→ Work task
Although the entries contain pictures, the copy should hold only their exact text.

→ Records drawn from a dataset
== Segment start ==
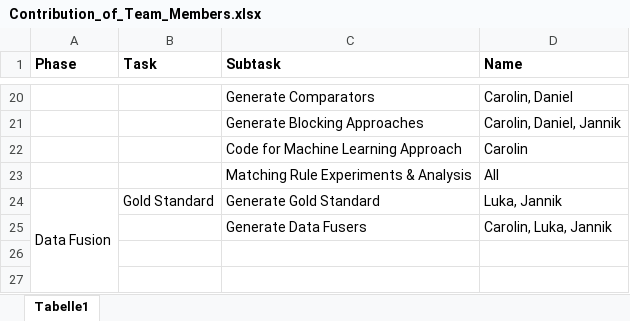
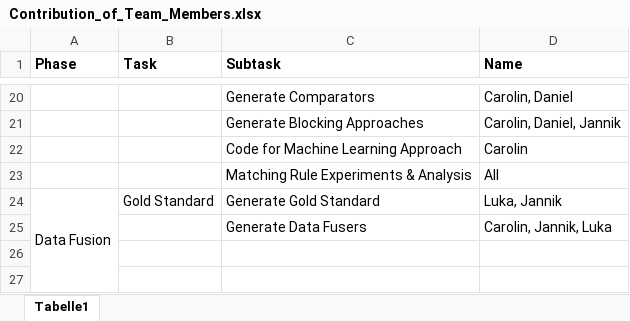
Before and after one commit to CaroHolt/WDIProjekt, an Excel workbook: Contribution_of_Team_Members.xlsx, sheet Tabelle1, drawn as a sheet; only a part is shown, gaps mark what is left out; values as stored, in another font and other column widths than the file's, no borders; the diff names each change by its address in the sheet, - before the commit and + after, or states it on an @@ line.

Commit message:
resort

```diff
--- a/Contribution_of_Team_Members.xlsx (sheet Tabelle1)
+++ b/Contribution_of_Team_Members.xlsx (sheet Tabelle1)
-D25 (Name): Carolin, Luka, Jannik
+D25 (Name): Carolin, Jannik, Luka
```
== Segment end ==
→ Written reply
Before and after one commit to CaroHolt/WDIProjekt, an Excel workbook: Contribution_of_Team_Members.xlsx, sheet Tabelle1, drawn as a sheet; only a part is shown, gaps mark what is left out; values as stored, in another font and other column widths than the file's, no borders; the diff names each change by its address in the sheet, - before the commit and + after, or states it on an @@ line.

Commit message:
resort

```diff
--- a/Contribution_of_Team_Members.xlsx (sheet Tabelle1)
+++ b/Contribution_of_Team_Members.xlsx (sheet Tabelle1)
-D25 (Name): Carolin, Luka, Jannik
+D25 (Name): Carolin, Jannik, Luka
```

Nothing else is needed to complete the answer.